The records ▸
-=-=-=-=-
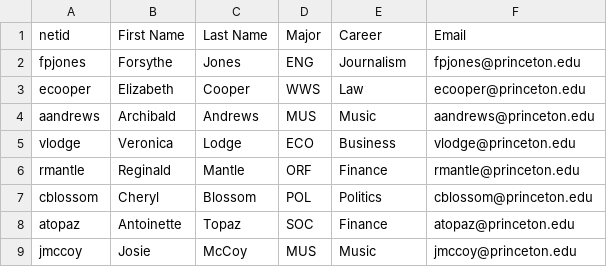
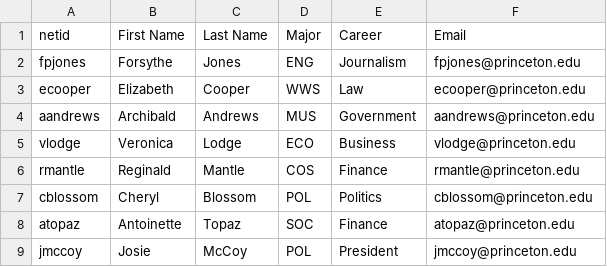
Before and after one commit to Vmodi2/TigerPair, a CSV file: TestCSVfiles/students - Sheet1.csv, drawn as a sheet.

```diff
--- a/TestCSVfiles/students - Sheet1.csv
+++ b/TestCSVfiles/students - Sheet1.csv
@@ -3,7 +3,7 @@ fpjones,Forsythe,Jones,ENG,Journalism,fpjones@princeton.edu
 ecooper,Elizabeth,Cooper,WWS,Law,ecooper@princeton.edu
-aandrews,Archibald,Andrews,MUS,Music,aandrews@princeton.edu
+aandrews,Archibald,Andrews,MUS,Government,aandrews@princeton.edu
 vlodge,Veronica,Lodge,ECO,Business,vlodge@princeton.edu
-rmantle,Reginald,Mantle,ORF,Finance,rmantle@princeton.edu
+rmantle,Reginald,Mantle,COS,Finance,rmantle@princeton.edu
 cblossom,Cheryl,Blossom,POL,Politics,cblossom@princeton.edu
 atopaz,Antoinette,Topaz,SOC,Finance,atopaz@princeton.edu
-jmccoy,Josie,McCoy,MUS,Music,jmccoy@princeton.edu
+jmccoy,Josie,McCoy,POL,President,jmccoy@princeton.edu
```
Also changed, not shown: 11 other files.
-=-=-=-=-
Task item ▸ Could the entries above be retyped exactly, with the pictures left out?

Reply ▸
Before and after one commit to Vmodi2/TigerPair, a CSV file: TestCSVfiles/students - Sheet1.csv, drawn as a sheet.

```diff
--- a/TestCSVfiles/students - Sheet1.csv
+++ b/TestCSVfiles/students - Sheet1.csv
@@ -3,7 +3,7 @@ fpjones,Forsythe,Jones,ENG,Journalism,fpjones@princeton.edu
 ecooper,Elizabeth,Cooper,WWS,Law,ecooper@princeton.edu
-aandrews,Archibald,Andrews,MUS,Music,aandrews@princeton.edu
+aandrews,Archibald,Andrews,MUS,Government,aandrews@princeton.edu
 vlodge,Veronica,Lodge,ECO,Business,vlodge@princeton.edu
-rmantle,Reginald,Mantle,ORF,Finance,rmantle@princeton.edu
+rmantle,Reginald,Mantle,COS,Finance,rmantle@princeton.edu
 cblossom,Cheryl,Blossom,POL,Politics,cblossom@princeton.edu
 atopaz,Antoinette,Topaz,SOC,Finance,atopaz@princeton.edu
-jmccoy,Josie,McCoy,MUS,Music,jmccoy@princeton.edu
+jmccoy,Josie,McCoy,POL,President,jmccoy@princeton.edu
```
Also changed, not shown: 11 other files.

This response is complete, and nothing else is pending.